§ **RAW DATA**:
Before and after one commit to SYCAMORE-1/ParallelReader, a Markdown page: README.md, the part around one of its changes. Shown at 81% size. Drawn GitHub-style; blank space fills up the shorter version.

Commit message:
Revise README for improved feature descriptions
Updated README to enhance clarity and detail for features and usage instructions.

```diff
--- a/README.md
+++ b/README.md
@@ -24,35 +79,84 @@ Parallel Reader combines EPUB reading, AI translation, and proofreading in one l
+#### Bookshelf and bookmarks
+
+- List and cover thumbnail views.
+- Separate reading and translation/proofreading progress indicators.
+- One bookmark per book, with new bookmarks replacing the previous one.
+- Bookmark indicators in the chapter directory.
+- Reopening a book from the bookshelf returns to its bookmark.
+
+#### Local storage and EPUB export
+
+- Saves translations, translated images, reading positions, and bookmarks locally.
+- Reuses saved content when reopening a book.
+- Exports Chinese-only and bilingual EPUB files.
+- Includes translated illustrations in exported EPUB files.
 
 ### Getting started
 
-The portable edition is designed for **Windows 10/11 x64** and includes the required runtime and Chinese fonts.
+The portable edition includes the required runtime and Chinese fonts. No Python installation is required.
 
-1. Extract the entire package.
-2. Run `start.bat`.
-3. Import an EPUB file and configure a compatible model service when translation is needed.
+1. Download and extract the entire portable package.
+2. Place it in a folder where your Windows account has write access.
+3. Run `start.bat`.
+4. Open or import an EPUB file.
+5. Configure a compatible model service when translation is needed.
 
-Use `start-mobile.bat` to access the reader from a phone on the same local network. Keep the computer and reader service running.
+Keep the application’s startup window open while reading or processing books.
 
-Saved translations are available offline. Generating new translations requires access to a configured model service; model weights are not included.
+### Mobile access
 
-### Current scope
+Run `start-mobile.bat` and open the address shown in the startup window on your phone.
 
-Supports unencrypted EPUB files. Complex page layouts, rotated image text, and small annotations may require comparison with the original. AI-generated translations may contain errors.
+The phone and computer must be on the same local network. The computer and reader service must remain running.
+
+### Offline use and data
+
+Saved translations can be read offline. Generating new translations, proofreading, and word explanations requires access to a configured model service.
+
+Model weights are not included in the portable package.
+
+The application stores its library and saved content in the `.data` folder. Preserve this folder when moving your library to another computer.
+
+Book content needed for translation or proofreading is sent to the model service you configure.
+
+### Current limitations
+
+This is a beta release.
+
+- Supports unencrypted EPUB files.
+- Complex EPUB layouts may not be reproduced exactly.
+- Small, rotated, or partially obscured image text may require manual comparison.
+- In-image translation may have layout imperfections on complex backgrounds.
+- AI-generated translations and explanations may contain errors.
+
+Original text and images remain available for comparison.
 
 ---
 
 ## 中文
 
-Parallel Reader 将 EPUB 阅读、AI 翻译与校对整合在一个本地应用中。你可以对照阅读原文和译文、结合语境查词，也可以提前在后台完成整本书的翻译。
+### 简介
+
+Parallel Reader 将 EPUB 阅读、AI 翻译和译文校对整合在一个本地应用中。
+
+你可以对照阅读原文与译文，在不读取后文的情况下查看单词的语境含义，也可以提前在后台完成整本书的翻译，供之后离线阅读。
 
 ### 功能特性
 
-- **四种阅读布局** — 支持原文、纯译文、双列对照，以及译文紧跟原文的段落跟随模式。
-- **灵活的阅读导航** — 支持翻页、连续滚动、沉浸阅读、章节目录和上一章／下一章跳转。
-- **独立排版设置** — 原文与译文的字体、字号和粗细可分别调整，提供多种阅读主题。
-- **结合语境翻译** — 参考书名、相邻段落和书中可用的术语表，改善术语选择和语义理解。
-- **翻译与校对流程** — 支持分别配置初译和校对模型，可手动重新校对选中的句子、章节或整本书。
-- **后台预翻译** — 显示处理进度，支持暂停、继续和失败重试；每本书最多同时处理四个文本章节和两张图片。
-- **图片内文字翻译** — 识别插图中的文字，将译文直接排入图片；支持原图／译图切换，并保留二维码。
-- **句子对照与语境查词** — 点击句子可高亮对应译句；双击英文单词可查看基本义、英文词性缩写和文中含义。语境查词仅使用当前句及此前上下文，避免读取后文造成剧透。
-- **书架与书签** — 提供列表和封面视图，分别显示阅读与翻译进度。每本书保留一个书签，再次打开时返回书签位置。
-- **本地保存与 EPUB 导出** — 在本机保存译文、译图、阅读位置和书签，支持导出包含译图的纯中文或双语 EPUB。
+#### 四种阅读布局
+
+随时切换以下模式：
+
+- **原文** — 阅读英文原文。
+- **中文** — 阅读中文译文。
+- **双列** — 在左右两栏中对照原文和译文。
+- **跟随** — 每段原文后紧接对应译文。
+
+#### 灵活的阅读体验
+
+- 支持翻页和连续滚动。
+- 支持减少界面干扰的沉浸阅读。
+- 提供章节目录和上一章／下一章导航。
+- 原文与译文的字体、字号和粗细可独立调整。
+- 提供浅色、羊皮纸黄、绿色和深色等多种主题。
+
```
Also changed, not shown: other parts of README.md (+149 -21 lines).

§ **WHAT THE EXERCISE ASKS**:
Print the material above once more, exactly.

§ **SOLUTION FOR THIS PROBLEM**:
Before and after one commit to SYCAMORE-1/ParallelReader, a Markdown page: README.md, the part around one of its changes. Shown at 81% size. Drawn GitHub-style; blank space fills up the shorter version.

Commit message:
Revise README for improved feature descriptions
Updated README to enhance clarity and detail for features and usage instructions.

```diff
--- a/README.md
+++ b/README.md
@@ -24,35 +79,84 @@ Parallel Reader combines EPUB reading, AI translation, and proofreading in one l
+#### Bookshelf and bookmarks
+
+- List and cover thumbnail views.
+- Separate reading and translation/proofreading progress indicators.
+- One bookmark per book, with new bookmarks replacing the previous one.
+- Bookmark indicators in the chapter directory.
+- Reopening a book from the bookshelf returns to its bookmark.
+
+#### Local storage and EPUB export
+
+- Saves translations, translated images, reading positions, and bookmarks locally.
+- Reuses saved content when reopening a book.
+- Exports Chinese-only and bilingual EPUB files.
+- Includes translated illustrations in exported EPUB files.
 
 ### Getting started
 
-The portable edition is designed for **Windows 10/11 x64** and includes the required runtime and Chinese fonts.
+The portable edition includes the required runtime and Chinese fonts. No Python installation is required.
 
-1. Extract the entire package.
-2. Run `start.bat`.
-3. Import an EPUB file and configure a compatible model service when translation is needed.
+1. Download and extract the entire portable package.
+2. Place it in a folder where your Windows account has write access.
+3. Run `start.bat`.
+4. Open or import an EPUB file.
+5. Configure a compatible model service when translation is needed.
 
-Use `start-mobile.bat` to access the reader from a phone on the same local network. Keep the computer and reader service running.
+Keep the application’s startup window open while reading or processing books.
 
-Saved translations are available offline. Generating new translations requires access to a configured model service; model weights are not included.
+### Mobile access
 
-### Current scope
+Run `start-mobile.bat` and open the address shown in the startup window on your phone.
 
-Supports unencrypted EPUB files. Complex page layouts, rotated image text, and small annotations may require comparison with the original. AI-generated translations may contain errors.
+The phone and computer must be on the same local network. The computer and reader service must remain running.
+
+### Offline use and data
+
+Saved translations can be read offline. Generating new translations, proofreading, and word explanations requires access to a configured model service.
+
+Model weights are not included in the portable package.
+
+The application stores its library and saved content in the `.data` folder. Preserve this folder when moving your library to another computer.
+
+Book content needed for translation or proofreading is sent to the model service you configure.
+
+### Current limitations
+
+This is a beta release.
+
+- Supports unencrypted EPUB files.
+- Complex EPUB layouts may not be reproduced exactly.
+- Small, rotated, or partially obscured image text may require manual comparison.
+- In-image translation may have layout imperfections on complex backgrounds.
+- AI-generated translations and explanations may contain errors.
+
+Original text and images remain available for comparison.
 
 ---
 
 ## 中文
 
-Parallel Reader 将 EPUB 阅读、AI 翻译与校对整合在一个本地应用中。你可以对照阅读原文和译文、结合语境查词，也可以提前在后台完成整本书的翻译。
+### 简介
+
+Parallel Reader 将 EPUB 阅读、AI 翻译和译文校对整合在一个本地应用中。
+
+你可以对照阅读原文与译文，在不读取后文的情况下查看单词的语境含义，也可以提前在后台完成整本书的翻译，供之后离线阅读。
 
 ### 功能特性
 
-- **四种阅读布局** — 支持原文、纯译文、双列对照，以及译文紧跟原文的段落跟随模式。
-- **灵活的阅读导航** — 支持翻页、连续滚动、沉浸阅读、章节目录和上一章／下一章跳转。
-- **独立排版设置** — 原文与译文的字体、字号和粗细可分别调整，提供多种阅读主题。
-- **结合语境翻译** — 参考书名、相邻段落和书中可用的术语表，改善术语选择和语义理解。
-- **翻译与校对流程** — 支持分别配置初译和校对模型，可手动重新校对选中的句子、章节或整本书。
-- **后台预翻译** — 显示处理进度，支持暂停、继续和失败重试；每本书最多同时处理四个文本章节和两张图片。
-- **图片内文字翻译** — 识别插图中的文字，将译文直接排入图片；支持原图／译图切换，并保留二维码。
-- **句子对照与语境查词** — 点击句子可高亮对应译句；双击英文单词可查看基本义、英文词性缩写和文中含义。语境查词仅使用当前句及此前上下文，避免读取后文造成剧透。
-- **书架与书签** — 提供列表和封面视图，分别显示阅读与翻译进度。每本书保留一个书签，再次打开时返回书签位置。
-- **本地保存与 EPUB 导出** — 在本机保存译文、译图、阅读位置和书签，支持导出包含译图的纯中文或双语 EPUB。
+#### 四种阅读布局
+
+随时切换以下模式：
+
+- **原文** — 阅读英文原文。
+- **中文** — 阅读中文译文。
+- **双列** — 在左右两栏中对照原文和译文。
+- **跟随** — 每段原文后紧接对应译文。
+
+#### 灵活的阅读体验
+
+- 支持翻页和连续滚动。
+- 支持减少界面干扰的沉浸阅读。
+- 提供章节目录和上一章／下一章导航。
+- 原文与译文的字体、字号和粗细可独立调整。
+- 提供浅色、羊皮纸黄、绿色和深色等多种主题。
+
```
Also changed, not shown: other parts of README.md (+149 -21 lines).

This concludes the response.